The author of Hebrews writes, “And have you forgotten the exhortation that addresses you as sons? “My son, do not regard lightly the discipline of the Lord, nor be weary when reproved by him. For the Lord disciplines the one he loves, and chastises every son whom he receives.” It is for discipline that you have to endure. God is treating you as sons. For what son is there whom his father does not discipline? If you are left without discipline, in which all have participated, then you are illegitimate children and not sons. Besides this, we have had earthly fathers who disciplined us and we respected them. Shall we not much more be subject to the Father of spirits and live? For they disciplined us for a short time as it seemed best to them, but he disciplines us for our good, that we may share his holiness. For the moment all discipline seems painful rather than pleasant, but later it yields the peaceful fruit of righteousness to those who have been trained by it” (Heb. 12:5-11).
Derek Kidner put it best when he wrote, “In Laban, Jacob met his match and his means of discipline. Twenty years of drudgery and friction were to weather his character; and the reader can reflect that presumably Jacob is not the only person to have needed a Laban in his life.” (Kidner, Genesis, 170)
And so, before we think, “why did God bring these kind of people into our lives?!”, we need to take a hard look at ourselves. It may be that they are a lot like us and God is disciplining us through them. But through it all he wants us to grow in grace and to become more like Christ and less like our sinful self that we see in them.
Do we get frustrated with impatience in our children? What about our impatience with others and with God? Do we see selfishness and stubbornness in our spouse? What selfishness and stubbornness do we need to put to death in our own lives? Do we hate it when our boss takes advantage of us? How have we taken advantage of others this week? The list could go on and on. Whenever we are frustrated with others, even though we may have a right to be frustrated, like Jacob did, we must always look within ourselves and put to death our own sinful ways by God’s grace and strength.
Now, I’m not saying that if you are going through hardships like Jacob that you have necessarily sinned. It’s not that simple. The story of Job refutes such simple and false theology. Sometimes we suffer simply because we live under the common effects of the fall. But we should always be mindful of our sin and seek to humbly put it to death whenever we see that we have in any way contributed to our problems.
And no matter what difficulties we face in life, we must never conclude that God doesn’t love us. As the author of Hebrews points out above, God disciplines us in love, as a Father for his beloved child. And He will never leave us nor forsake us, even though we are so often stubborn rebellious children.
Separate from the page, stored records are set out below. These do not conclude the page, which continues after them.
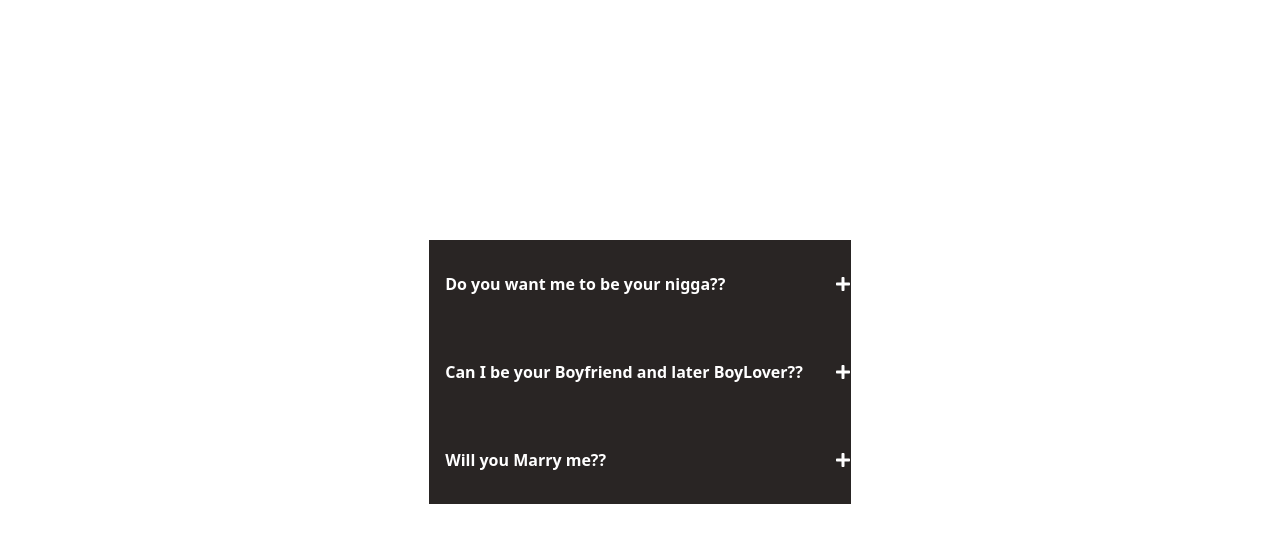
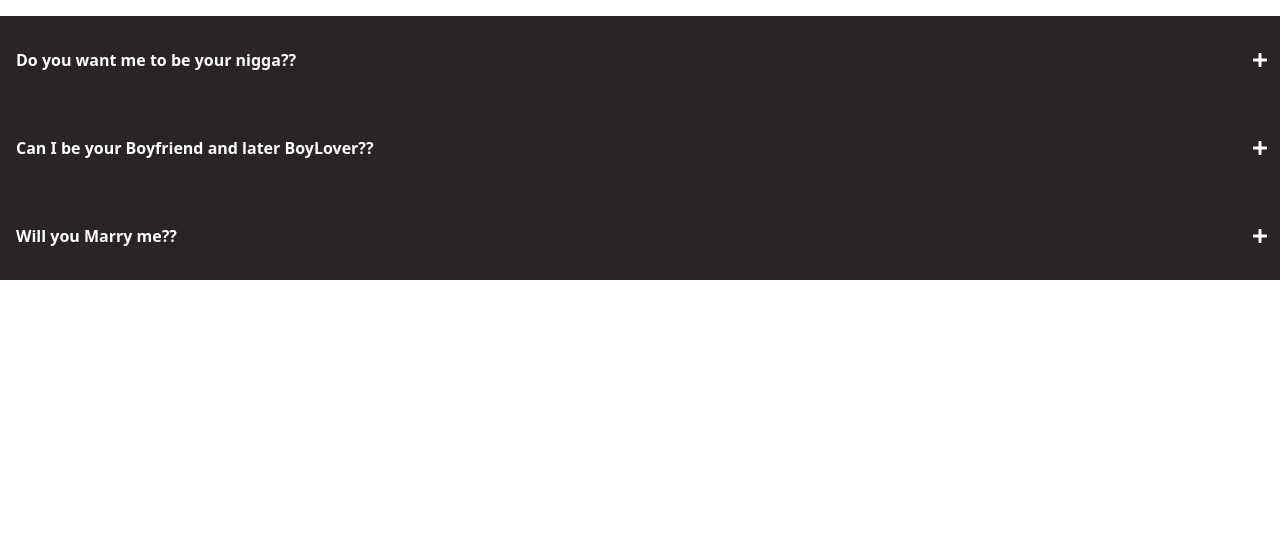
Before and after one commit to kolamat/accordion2, a React (Vite) app: page / in a window 1280 px wide. Shown: the top 542 px of the page. Built offline with nearby package versions, Linux system fonts and the light colour scheme.

Commit message:
On branch main Your branch is ahead of 'origin/main' by 2 commits.   (use "git push" to publish your local commits)
Changes to be committed:
	modified:   src/components/Accordion.jsx

```diff
--- a/src/components/Accordion.jsx
+++ b/src/components/Accordion.jsx
@@ -17,27 +17,19 @@ const Accordion = () => {
   };
 
   return (
-    <>
-      <div
-        className={`bg-white flex flex-col items-center justify-center relative h-screen`}
-      >
-        <div className={`absolute top-[30%]`}>
+    <div className={`pt-4`}>
       {Data.map((item, index) => {
         return (
           <>
             <button
-                  className={`flex justify-between items-center w-full text-center bg-stone-800 text-white`}
+              className={`flex justify-between items-center w-full text-center bg-stone-800 text-white pr-3`}
               onClick={() => toggle(index)}
               key={index}
             >
-                  <h1
-                    className={`p-8 pl-4 transition-all duration-300 font-bold`}
-                  >
+              <h1 className={`p-8 pl-4 transition-all duration-300 font-bold`}>
                 {item.title}
               </h1>
-                  <span
-                    className={`hover:rotate-180 transition-all duration-300`}
-                  >
+              <span className={`hover:rotate-180 transition-all duration-300`}>
                 {clicked === index ? <FaMinus /> : <FaPlus />}
               </span>
             </button>
@@ -59,8 +51,6 @@ const Accordion = () => {
         );
       })}
     </div>
-      </div>
-    </>
   );
 };
 
```
Lines whose indentation alone changed are shown as unchanged.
His promises in Christ are gracious and are received by faith alone (Eph. 2:8-9). No matter what we have done, God so loved us that he sent his only Son to fulfill all righteousness on our behalf and to die for all of our sins, securing God’s love for us forever (John 3:16; Rom. 8:31-39). And because of Christ we can be sure that all of God’s promises for us in Christ will be fulfilled for our ultimate good (Rom. 8:28; Phil. 1:6; Rev. 21:1-4).
In the words of Iain Duguid, “God’s promises stand secure and will prevail. God’s purpose for good in sanctifying you in and through trials and suffering may not be comfortable, but it is sure. Even rough diamonds like Jacob–and like you and me–will be polished by providence until we shine like stars.” Amen! (Iain Duguid, Living in the Grip of Relentless Grace: The Gospel in the Lives of Isaac and Jacob, 72)
(This post is taken from a sermon on Genesis 29:1-30 that I preached at Redeemer Reformation Church. If you’d like to hear the whole sermon, you can listen here.)